*YOUR ASSIGNMENT*
Write out the complete data exactly as written.
⟨
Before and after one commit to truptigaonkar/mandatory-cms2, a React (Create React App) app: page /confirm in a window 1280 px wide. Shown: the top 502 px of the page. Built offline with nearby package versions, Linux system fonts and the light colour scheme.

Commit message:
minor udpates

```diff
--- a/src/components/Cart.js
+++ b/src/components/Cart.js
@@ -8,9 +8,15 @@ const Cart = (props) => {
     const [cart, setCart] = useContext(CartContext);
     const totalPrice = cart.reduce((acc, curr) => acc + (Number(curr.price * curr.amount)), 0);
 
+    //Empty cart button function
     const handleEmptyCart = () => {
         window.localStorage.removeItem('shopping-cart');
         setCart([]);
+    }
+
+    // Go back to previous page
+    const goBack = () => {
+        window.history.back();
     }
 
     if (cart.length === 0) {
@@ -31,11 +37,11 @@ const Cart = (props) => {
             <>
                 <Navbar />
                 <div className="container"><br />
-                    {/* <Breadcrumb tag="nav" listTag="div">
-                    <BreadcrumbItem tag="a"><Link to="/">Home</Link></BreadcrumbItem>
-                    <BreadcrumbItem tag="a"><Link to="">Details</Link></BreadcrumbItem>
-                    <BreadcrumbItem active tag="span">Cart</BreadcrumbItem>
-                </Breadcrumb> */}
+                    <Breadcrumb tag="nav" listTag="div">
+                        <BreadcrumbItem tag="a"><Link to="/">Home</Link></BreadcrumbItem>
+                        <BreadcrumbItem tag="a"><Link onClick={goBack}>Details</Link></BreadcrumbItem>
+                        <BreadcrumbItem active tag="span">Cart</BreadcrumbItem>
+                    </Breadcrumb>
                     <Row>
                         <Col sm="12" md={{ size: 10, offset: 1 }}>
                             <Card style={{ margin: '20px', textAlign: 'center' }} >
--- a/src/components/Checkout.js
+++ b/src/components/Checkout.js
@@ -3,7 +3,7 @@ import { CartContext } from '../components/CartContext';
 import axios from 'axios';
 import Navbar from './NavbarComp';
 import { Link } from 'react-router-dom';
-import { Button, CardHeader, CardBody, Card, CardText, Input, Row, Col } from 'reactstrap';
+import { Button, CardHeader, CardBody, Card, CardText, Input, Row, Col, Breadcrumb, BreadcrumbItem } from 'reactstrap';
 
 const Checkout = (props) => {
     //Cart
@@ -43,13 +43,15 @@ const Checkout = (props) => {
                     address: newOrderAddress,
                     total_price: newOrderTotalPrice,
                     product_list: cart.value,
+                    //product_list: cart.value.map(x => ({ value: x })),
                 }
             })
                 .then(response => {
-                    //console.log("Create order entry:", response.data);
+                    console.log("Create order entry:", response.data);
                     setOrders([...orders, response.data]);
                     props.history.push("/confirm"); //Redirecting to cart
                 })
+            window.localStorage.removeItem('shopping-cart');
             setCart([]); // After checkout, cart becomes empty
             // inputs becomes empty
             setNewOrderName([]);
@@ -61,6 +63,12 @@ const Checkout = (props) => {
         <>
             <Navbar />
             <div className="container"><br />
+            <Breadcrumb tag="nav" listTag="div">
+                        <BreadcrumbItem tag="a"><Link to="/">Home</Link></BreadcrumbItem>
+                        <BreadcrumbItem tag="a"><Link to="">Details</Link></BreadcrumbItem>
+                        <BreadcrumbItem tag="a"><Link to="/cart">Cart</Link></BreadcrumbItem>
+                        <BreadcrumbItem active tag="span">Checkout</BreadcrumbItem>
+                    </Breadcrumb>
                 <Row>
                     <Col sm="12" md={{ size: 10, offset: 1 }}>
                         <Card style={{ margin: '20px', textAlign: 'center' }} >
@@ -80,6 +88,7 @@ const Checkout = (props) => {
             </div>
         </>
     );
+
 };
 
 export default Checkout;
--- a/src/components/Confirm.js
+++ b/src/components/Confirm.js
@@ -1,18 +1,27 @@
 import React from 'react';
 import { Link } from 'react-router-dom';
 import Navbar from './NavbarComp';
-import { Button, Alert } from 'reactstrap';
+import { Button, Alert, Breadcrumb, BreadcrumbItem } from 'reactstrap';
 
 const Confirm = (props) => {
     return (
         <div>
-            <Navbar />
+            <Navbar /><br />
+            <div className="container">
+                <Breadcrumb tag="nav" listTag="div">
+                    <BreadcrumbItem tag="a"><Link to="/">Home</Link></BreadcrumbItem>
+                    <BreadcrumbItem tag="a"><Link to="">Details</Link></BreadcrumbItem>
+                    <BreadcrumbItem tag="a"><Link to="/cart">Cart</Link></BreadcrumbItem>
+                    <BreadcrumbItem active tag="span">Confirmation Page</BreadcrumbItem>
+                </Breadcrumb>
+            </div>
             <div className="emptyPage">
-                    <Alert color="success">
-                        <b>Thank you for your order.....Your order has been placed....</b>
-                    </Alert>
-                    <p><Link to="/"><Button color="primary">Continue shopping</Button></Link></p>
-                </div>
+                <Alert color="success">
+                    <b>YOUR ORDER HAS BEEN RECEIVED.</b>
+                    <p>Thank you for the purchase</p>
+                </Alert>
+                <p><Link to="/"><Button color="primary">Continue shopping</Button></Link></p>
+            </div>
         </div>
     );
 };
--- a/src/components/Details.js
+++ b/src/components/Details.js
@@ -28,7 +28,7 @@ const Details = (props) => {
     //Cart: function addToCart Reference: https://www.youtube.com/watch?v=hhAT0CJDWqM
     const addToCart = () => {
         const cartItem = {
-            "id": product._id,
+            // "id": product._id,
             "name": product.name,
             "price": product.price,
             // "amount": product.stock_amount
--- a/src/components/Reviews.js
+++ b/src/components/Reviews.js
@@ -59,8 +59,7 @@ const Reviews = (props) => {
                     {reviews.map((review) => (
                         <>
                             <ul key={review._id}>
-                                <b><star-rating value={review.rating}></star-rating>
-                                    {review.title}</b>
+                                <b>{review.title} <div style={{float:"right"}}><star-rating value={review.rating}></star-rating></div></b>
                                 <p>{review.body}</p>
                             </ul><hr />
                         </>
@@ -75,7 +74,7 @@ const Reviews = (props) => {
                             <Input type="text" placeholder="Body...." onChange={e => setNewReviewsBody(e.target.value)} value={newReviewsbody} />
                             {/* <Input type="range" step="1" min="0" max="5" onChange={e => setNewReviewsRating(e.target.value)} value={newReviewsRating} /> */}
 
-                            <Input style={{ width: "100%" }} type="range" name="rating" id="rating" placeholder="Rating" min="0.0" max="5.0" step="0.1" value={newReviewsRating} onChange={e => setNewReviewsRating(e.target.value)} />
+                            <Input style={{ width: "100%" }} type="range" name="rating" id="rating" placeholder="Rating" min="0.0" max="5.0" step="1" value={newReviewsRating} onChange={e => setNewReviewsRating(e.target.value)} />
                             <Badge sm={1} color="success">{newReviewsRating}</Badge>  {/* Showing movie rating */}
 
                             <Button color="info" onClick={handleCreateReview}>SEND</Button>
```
⟩
*ANSWER SECTION*
Before and after one commit to truptigaonkar/mandatory-cms2, a React (Create React App) app: page /confirm in a window 1280 px wide. Shown: the top 502 px of the page. Built offline with nearby package versions, Linux system fonts and the light colour scheme.

Commit message:
minor udpates

```diff
--- a/src/components/Cart.js
+++ b/src/components/Cart.js
@@ -8,9 +8,15 @@ const Cart = (props) => {
     const [cart, setCart] = useContext(CartContext);
     const totalPrice = cart.reduce((acc, curr) => acc + (Number(curr.price * curr.amount)), 0);
 
+    //Empty cart button function
     const handleEmptyCart = () => {
         window.localStorage.removeItem('shopping-cart');
         setCart([]);
+    }
+
+    // Go back to previous page
+    const goBack = () => {
+        window.history.back();
     }
 
     if (cart.length === 0) {
@@ -31,11 +37,11 @@ const Cart = (props) => {
             <>
                 <Navbar />
                 <div className="container"><br />
-                    {/* <Breadcrumb tag="nav" listTag="div">
-                    <BreadcrumbItem tag="a"><Link to="/">Home</Link></BreadcrumbItem>
-                    <BreadcrumbItem tag="a"><Link to="">Details</Link></BreadcrumbItem>
-                    <BreadcrumbItem active tag="span">Cart</BreadcrumbItem>
-                </Breadcrumb> */}
+                    <Breadcrumb tag="nav" listTag="div">
+                        <BreadcrumbItem tag="a"><Link to="/">Home</Link></BreadcrumbItem>
+                        <BreadcrumbItem tag="a"><Link onClick={goBack}>Details</Link></BreadcrumbItem>
+                        <BreadcrumbItem active tag="span">Cart</BreadcrumbItem>
+                    </Breadcrumb>
                     <Row>
                         <Col sm="12" md={{ size: 10, offset: 1 }}>
                             <Card style={{ margin: '20px', textAlign: 'center' }} >
--- a/src/components/Checkout.js
+++ b/src/components/Checkout.js
@@ -3,7 +3,7 @@ import { CartContext } from '../components/CartContext';
 import axios from 'axios';
 import Navbar from './NavbarComp';
 import { Link } from 'react-router-dom';
-import { Button, CardHeader, CardBody, Card, CardText, Input, Row, Col } from 'reactstrap';
+import { Button, CardHeader, CardBody, Card, CardText, Input, Row, Col, Breadcrumb, BreadcrumbItem } from 'reactstrap';
 
 const Checkout = (props) => {
     //Cart
@@ -43,13 +43,15 @@ const Checkout = (props) => {
                     address: newOrderAddress,
                     total_price: newOrderTotalPrice,
                     product_list: cart.value,
+                    //product_list: cart.value.map(x => ({ value: x })),
                 }
             })
                 .then(response => {
-                    //console.log("Create order entry:", response.data);
+                    console.log("Create order entry:", response.data);
                     setOrders([...orders, response.data]);
                     props.history.push("/confirm"); //Redirecting to cart
                 })
+            window.localStorage.removeItem('shopping-cart');
             setCart([]); // After checkout, cart becomes empty
             // inputs becomes empty
             setNewOrderName([]);
@@ -61,6 +63,12 @@ const Checkout = (props) => {
         <>
             <Navbar />
             <div className="container"><br />
+            <Breadcrumb tag="nav" listTag="div">
+                        <BreadcrumbItem tag="a"><Link to="/">Home</Link></BreadcrumbItem>
+                        <BreadcrumbItem tag="a"><Link to="">Details</Link></BreadcrumbItem>
+                        <BreadcrumbItem tag="a"><Link to="/cart">Cart</Link></BreadcrumbItem>
+                        <BreadcrumbItem active tag="span">Checkout</BreadcrumbItem>
+                    </Breadcrumb>
                 <Row>
                     <Col sm="12" md={{ size: 10, offset: 1 }}>
                         <Card style={{ margin: '20px', textAlign: 'center' }} >
@@ -80,6 +88,7 @@ const Checkout = (props) => {
             </div>
         </>
     );
+
 };
 
 export default Checkout;
--- a/src/components/Confirm.js
+++ b/src/components/Confirm.js
@@ -1,18 +1,27 @@
 import React from 'react';
 import { Link } from 'react-router-dom';
 import Navbar from './NavbarComp';
-import { Button, Alert } from 'reactstrap';
+import { Button, Alert, Breadcrumb, BreadcrumbItem } from 'reactstrap';
 
 const Confirm = (props) => {
     return (
         <div>
-            <Navbar />
+            <Navbar /><br />
+            <div className="container">
+                <Breadcrumb tag="nav" listTag="div">
+                    <BreadcrumbItem tag="a"><Link to="/">Home</Link></BreadcrumbItem>
+                    <BreadcrumbItem tag="a"><Link to="">Details</Link></BreadcrumbItem>
+                    <BreadcrumbItem tag="a"><Link to="/cart">Cart</Link></BreadcrumbItem>
+                    <BreadcrumbItem active tag="span">Confirmation Page</BreadcrumbItem>
+                </Breadcrumb>
+            </div>
             <div className="emptyPage">
-                    <Alert color="success">
-                        <b>Thank you for your order.....Your order has been placed....</b>
-                    </Alert>
-                    <p><Link to="/"><Button color="primary">Continue shopping</Button></Link></p>
-                </div>
+                <Alert color="success">
+                    <b>YOUR ORDER HAS BEEN RECEIVED.</b>
+                    <p>Thank you for the purchase</p>
+                </Alert>
+                <p><Link to="/"><Button color="primary">Continue shopping</Button></Link></p>
+            </div>
         </div>
     );
 };
--- a/src/components/Details.js
+++ b/src/components/Details.js
@@ -28,7 +28,7 @@ const Details = (props) => {
     //Cart: function addToCart Reference: https://www.youtube.com/watch?v=hhAT0CJDWqM
     const addToCart = () => {
         const cartItem = {
-            "id": product._id,
+            // "id": product._id,
             "name": product.name,
             "price": product.price,
             // "amount": product.stock_amount
--- a/src/components/Reviews.js
+++ b/src/components/Reviews.js
@@ -59,8 +59,7 @@ const Reviews = (props) => {
                     {reviews.map((review) => (
                         <>
                             <ul key={review._id}>
-                                <b><star-rating value={review.rating}></star-rating>
-                                    {review.title}</b>
+                                <b>{review.title} <div style={{float:"right"}}><star-rating value={review.rating}></star-rating></div></b>
                                 <p>{review.body}</p>
                             </ul><hr />
                         </>
@@ -75,7 +74,7 @@ const Reviews = (props) => {
                             <Input type="text" placeholder="Body...." onChange={e => setNewReviewsBody(e.target.value)} value={newReviewsbody} />
                             {/* <Input type="range" step="1" min="0" max="5" onChange={e => setNewReviewsRating(e.target.value)} value={newReviewsRating} /> */}
 
-                            <Input style={{ width: "100%" }} type="range" name="rating" id="rating" placeholder="Rating" min="0.0" max="5.0" step="0.1" value={newReviewsRating} onChange={e => setNewReviewsRating(e.target.value)} />
+                            <Input style={{ width: "100%" }} type="range" name="rating" id="rating" placeholder="Rating" min="0.0" max="5.0" step="1" value={newReviewsRating} onChange={e => setNewReviewsRating(e.target.value)} />
                             <Badge sm={1} color="success">{newReviewsRating}</Badge>  {/* Showing movie rating */}
 
                             <Button color="info" onClick={handleCreateReview}>SEND</Button>
```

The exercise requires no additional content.